**Recorded data**
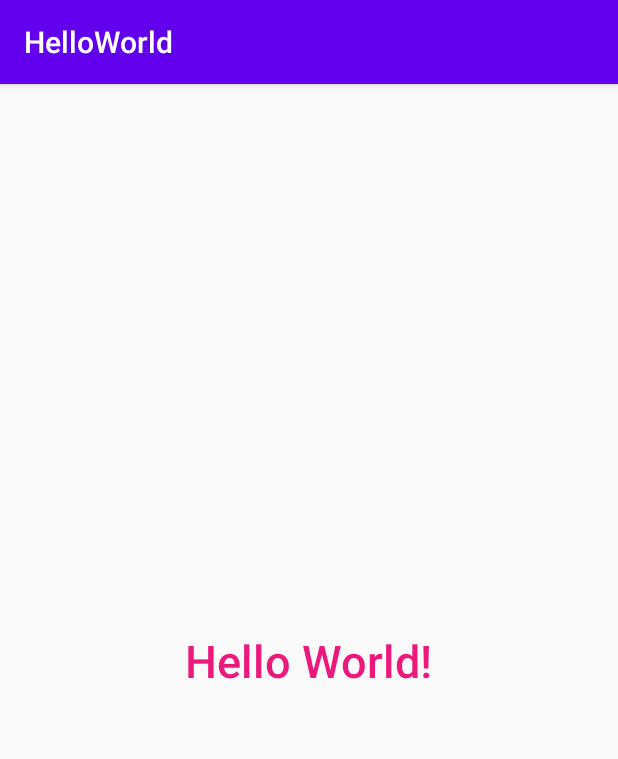
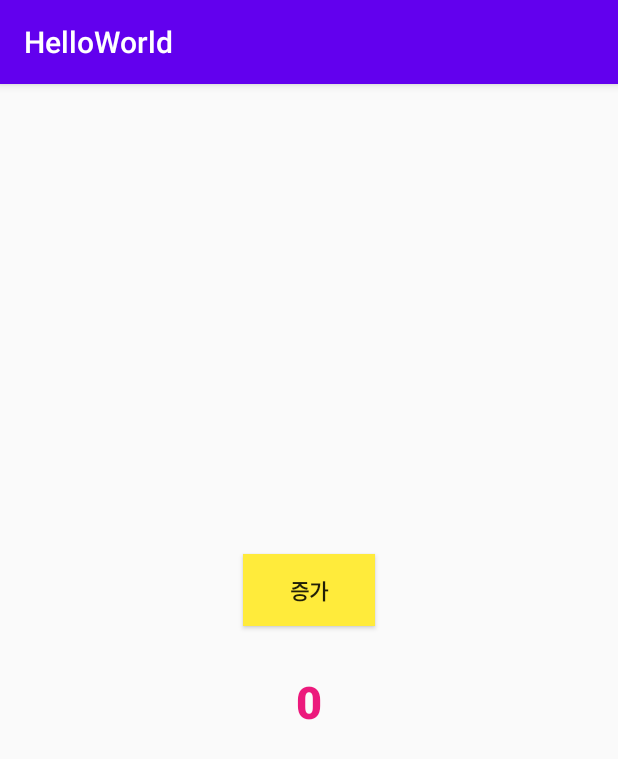
Before and after one commit to ygs3004/StudyAndroid, an Android app: the screen it shows after launch (MainActivity), on a phone screen of 412 x 824 dp. Shown: the top 759 px of the screen. Run offline under Robolectric (Android 15) with nearby library versions, the phone set to English and light mode, and no system bars.

Commit message:
[202323/06/25] udemy Android 12 및 Kotlin  - 14강: 카운티 앱

```diff
--- a/HelloWorld/app/src/main/java/com/ygs/helloworld/MainActivity.kt
+++ b/HelloWorld/app/src/main/java/com/ygs/helloworld/MainActivity.kt
@@ -2,10 +2,26 @@ package com.ygs.helloworld
 
 import android.support.v7.app.AppCompatActivity
 import android.os.Bundle
+import android.widget.Button
+import android.widget.TextView
+import android.widget.Toast
 
 class MainActivity : AppCompatActivity() {
     override fun onCreate(savedInstanceState: Bundle?) {
         super.onCreate(savedInstanceState)
         setContentView(R.layout.activity_main)
+
+        val btnClickMe = findViewById<Button>(R.id.myButton)
+        val myTextView = findViewById<TextView>(R.id.textView)
+        var timesClicked = 0;
+
+        btnClickMe.text = "증가"
+        btnClickMe.setOnClickListener {
+//            btnClickMe.text = "변신성공"
+            timesClicked++
+            myTextView.text = timesClicked.toString();
+
+            Toast.makeText(this, "토스트입니다만?", Toast.LENGTH_LONG).show()
+        }
     }
 }
--- a/HelloWorld/app/src/main/res/layout/activity_main.xml
+++ b/HelloWorld/app/src/main/res/layout/activity_main.xml
@@ -6,16 +6,31 @@
     android:layout_height="match_parent"
     tools:context=".MainActivity">
 
-    <TextView
+    <Button
+        android:id="@+id/myButton"
         android:layout_width="wrap_content"
         android:layout_height="wrap_content"
+        android:background="#FFEB3B"
+        android:text="눌러주세요!"
+        android:textStyle="bold"
+        app:layout_constraintBottom_toTopOf="@+id/textView"
+        app:layout_constraintEnd_toEndOf="parent"
+        app:layout_constraintStart_toStartOf="parent"
+        app:layout_constraintTop_toTopOf="parent"
+        app:layout_constraintVertical_bias="0.912" />
+
+    <TextView
+        android:id="@+id/textView"
+        android:layout_width="wrap_content"
+        android:layout_height="wrap_content"
+        android:layout_marginBottom="336dp"
         android:fontFamily="sans-serif-medium"
-        android:text="Hello World!"
+        android:text="0"
         android:textColor="#EC197C"
         android:textSize="30sp"
+        android:textStyle="bold"
         app:layout_constraintBottom_toBottomOf="parent"
-        app:layout_constraintLeft_toLeftOf="parent"
-        app:layout_constraintRight_toRightOf="parent"
-        app:layout_constraintTop_toTopOf="parent" />
+        app:layout_constraintEnd_toEndOf="parent"
+        app:layout_constraintStart_toStartOf="parent" />
 
 </android.support.constraint.ConstraintLayout>
```
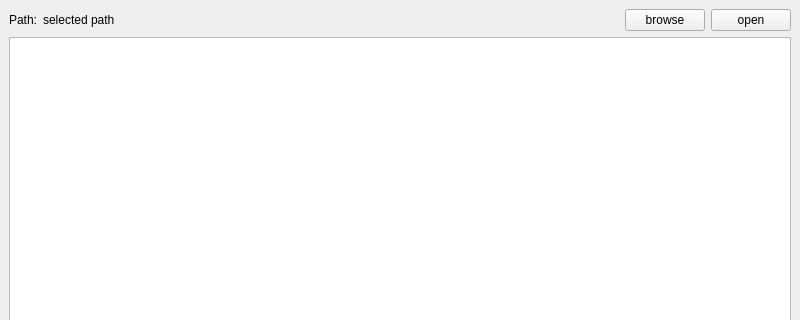
The window that mainwindow.ui (qwerty258/ibackup-explorer) describes before a commit, drawn with Qt 5; both pictures show x 0 to 800 and y 0 to 320 of the 800 by 600 pixel window.
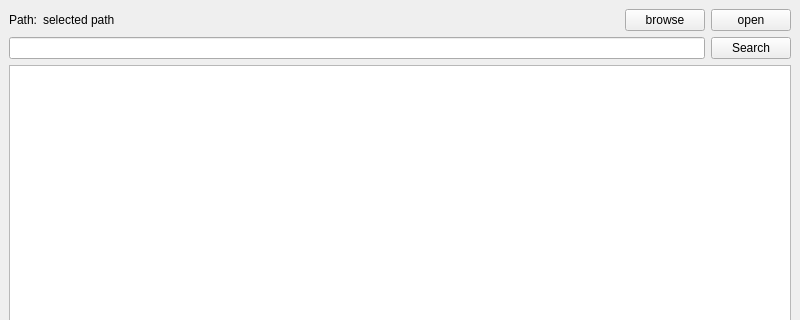
The same window after the commit.

Commit message: add domain search

Patch:
```diff
--- a/mainwindow.ui
+++ b/mainwindow.ui
@@ -34,13 +34,6 @@
       </property>
      </widget>
     </item>
-    <item row="0" column="1">
-     <widget class="QLabel" name="path_label">
-      <property name="text">
-       <string>selected path</string>
-      </property>
-     </widget>
-    </item>
     <item row="0" column="2">
      <widget class="QPushButton" name="browse_button">
       <property name="sizePolicy">
@@ -70,7 +63,7 @@
       </property>
      </widget>
     </item>
-    <item row="1" column="0" colspan="4">
+    <item row="2" column="0" colspan="4">
      <widget class="QTableView" name="table_view">
       <property name="sizeIncrement">
        <size>
@@ -83,6 +76,29 @@
       </property>
      </widget>
     </item>
+    <item row="0" column="1">
+     <widget class="QLabel" name="path_label">
+      <property name="text">
+       <string>selected path</string>
+      </property>
+     </widget>
+    </item>
+    <item row="1" column="3">
+     <widget class="QPushButton" name="push_button_search">
+      <property name="sizePolicy">
+       <sizepolicy hsizetype="Fixed" vsizetype="Fixed">
+        <horstretch>0</horstretch>
+        <verstretch>0</verstretch>
+       </sizepolicy>
+      </property>
+      <property name="text">
+       <string>Search</string>
+      </property>
+     </widget>
+    </item>
+    <item row="1" column="0" colspan="3">
+     <widget class="QLineEdit" name="line_edit_search_keyword"/>
+    </item>
    </layout>
   </widget>
   <widget class="QMenuBar" name="menubar">
@@ -91,7 +107,7 @@
      <x>0</x>
      <y>0</y>
      <width>800</width>
-     <height>24</height>
+     <height>23</height>
     </rect>
    </property>
   </widget>
```
The commit also changes 2 other files.
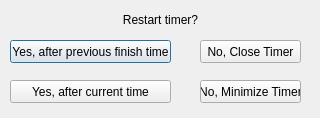
Above: timeisupdialog.ui from skronstein/MultiTimer before the change. Below: the same form after it.
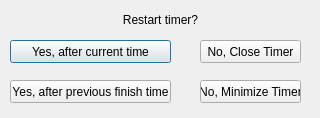
That is the form after the change.

Commit message: time is up dialog - changed order of buttons and default button

Diff of the .ui file:
```diff
--- a/timeisupdialog.ui
+++ b/timeisupdialog.ui
@@ -33,7 +33,7 @@
    <property name="geometry">
     <rect>
      <x>10</x>
-     <y>40</y>
+     <y>80</y>
      <width>161</width>
      <height>23</height>
     </rect>
@@ -46,7 +46,7 @@
    <property name="geometry">
     <rect>
      <x>10</x>
-     <y>80</y>
+     <y>40</y>
      <width>161</width>
      <height>23</height>
     </rect>
@@ -54,6 +54,9 @@
    <property name="text">
     <string>Yes, after current time</string>
    </property>
+   <property name="default">
+    <bool>true</bool>
+   </property>
   </widget>
   <widget class="QPushButton" name="CloseTimerButton">
    <property name="enabled">
```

**Exercise instructions**
Without any of the pictures, repeat the entries above word for word.

**Your solution**
Before and after one commit to ygs3004/StudyAndroid, an Android app: the screen it shows after launch (MainActivity), on a phone screen of 412 x 824 dp. Shown: the top 759 px of the screen. Run offline under Robolectric (Android 15) with nearby library versions, the phone set to English and light mode, and no system bars.

Commit message:
[202323/06/25] udemy Android 12 및 Kotlin  - 14강: 카운티 앱

```diff
--- a/HelloWorld/app/src/main/java/com/ygs/helloworld/MainActivity.kt
+++ b/HelloWorld/app/src/main/java/com/ygs/helloworld/MainActivity.kt
@@ -2,10 +2,26 @@ package com.ygs.helloworld
 
 import android.support.v7.app.AppCompatActivity
 import android.os.Bundle
+import android.widget.Button
+import android.widget.TextView
+import android.widget.Toast
 
 class MainActivity : AppCompatActivity() {
     override fun onCreate(savedInstanceState: Bundle?) {
         super.onCreate(savedInstanceState)
         setContentView(R.layout.activity_main)
+
+        val btnClickMe = findViewById<Button>(R.id.myButton)
+        val myTextView = findViewById<TextView>(R.id.textView)
+        var timesClicked = 0;
+
+        btnClickMe.text = "증가"
+        btnClickMe.setOnClickListener {
+//            btnClickMe.text = "변신성공"
+            timesClicked++
+            myTextView.text = timesClicked.toString();
+
+            Toast.makeText(this, "토스트입니다만?", Toast.LENGTH_LONG).show()
+        }
     }
 }
--- a/HelloWorld/app/src/main/res/layout/activity_main.xml
+++ b/HelloWorld/app/src/main/res/layout/activity_main.xml
@@ -6,16 +6,31 @@
     android:layout_height="match_parent"
     tools:context=".MainActivity">
 
-    <TextView
+    <Button
+        android:id="@+id/myButton"
         android:layout_width="wrap_content"
         android:layout_height="wrap_content"
+        android:background="#FFEB3B"
+        android:text="눌러주세요!"
+        android:textStyle="bold"
+        app:layout_constraintBottom_toTopOf="@+id/textView"
+        app:layout_constraintEnd_toEndOf="parent"
+        app:layout_constraintStart_toStartOf="parent"
+        app:layout_constraintTop_toTopOf="parent"
+        app:layout_constraintVertical_bias="0.912" />
+
+    <TextView
+        android:id="@+id/textView"
+        android:layout_width="wrap_content"
+        android:layout_height="wrap_content"
+        android:layout_marginBottom="336dp"
         android:fontFamily="sans-serif-medium"
-        android:text="Hello World!"
+        android:text="0"
         android:textColor="#EC197C"
         android:textSize="30sp"
+        android:textStyle="bold"
         app:layout_constraintBottom_toBottomOf="parent"
-        app:layout_constraintLeft_toLeftOf="parent"
-        app:layout_constraintRight_toRightOf="parent"
-        app:layout_constraintTop_toTopOf="parent" />
+        app:layout_constraintEnd_toEndOf="parent"
+        app:layout_constraintStart_toStartOf="parent" />
 
 </android.support.constraint.ConstraintLayout>
```
The window that mainwindow.ui (qwerty258/ibackup-explorer) describes before a commit, drawn with Qt 5; both pictures show x 0 to 800 and y 0 to 320 of the 800 by 600 pixel window.
The same window after the commit.

Commit message: add domain search

Patch:
```diff
--- a/mainwindow.ui
+++ b/mainwindow.ui
@@ -34,13 +34,6 @@
       </property>
      </widget>
     </item>
-    <item row="0" column="1">
-     <widget class="QLabel" name="path_label">
-      <property name="text">
-       <string>selected path</string>
-      </property>
-     </widget>
-    </item>
     <item row="0" column="2">
      <widget class="QPushButton" name="browse_button">
       <property name="sizePolicy">
@@ -70,7 +63,7 @@
       </property>
      </widget>
     </item>
-    <item row="1" column="0" colspan="4">
+    <item row="2" column="0" colspan="4">
      <widget class="QTableView" name="table_view">
       <property name="sizeIncrement">
        <size>
@@ -83,6 +76,29 @@
       </property>
      </widget>
     </item>
+    <item row="0" column="1">
+     <widget class="QLabel" name="path_label">
+      <property name="text">
+       <string>selected path</string>
+      </property>
+     </widget>
+    </item>
+    <item row="1" column="3">
+     <widget class="QPushButton" name="push_button_search">
+      <property name="sizePolicy">
+       <sizepolicy hsizetype="Fixed" vsizetype="Fixed">
+        <horstretch>0</horstretch>
+        <verstretch>0</verstretch>
+       </sizepolicy>
+      </property>
+      <property name="text">
+       <string>Search</string>
+      </property>
+     </widget>
+    </item>
+    <item row="1" column="0" colspan="3">
+     <widget class="QLineEdit" name="line_edit_search_keyword"/>
+    </item>
    </layout>
   </widget>
   <widget class="QMenuBar" name="menubar">
@@ -91,7 +107,7 @@
      <x>0</x>
      <y>0</y>
      <width>800</width>
-     <height>24</height>
+     <height>23</height>
     </rect>
    </property>
   </widget>
```
The commit also changes 2 other files.
Above: timeisupdialog.ui from skronstein/MultiTimer before the change. Below: the same form after it.
That is the form after the change.

Commit message: time is up dialog - changed order of buttons and default button

Diff of the .ui file:
```diff
--- a/timeisupdialog.ui
+++ b/timeisupdialog.ui
@@ -33,7 +33,7 @@
    <property name="geometry">
     <rect>
      <x>10</x>
-     <y>40</y>
+     <y>80</y>
      <width>161</width>
      <height>23</height>
     </rect>
@@ -46,7 +46,7 @@
    <property name="geometry">
     <rect>
      <x>10</x>
-     <y>80</y>
+     <y>40</y>
      <width>161</width>
      <height>23</height>
     </rect>
@@ -54,6 +54,9 @@
    <property name="text">
     <string>Yes, after current time</string>
    </property>
+   <property name="default">
+    <bool>true</bool>
+   </property>
   </widget>
   <widget class="QPushButton" name="CloseTimerButton">
    <property name="enabled">
```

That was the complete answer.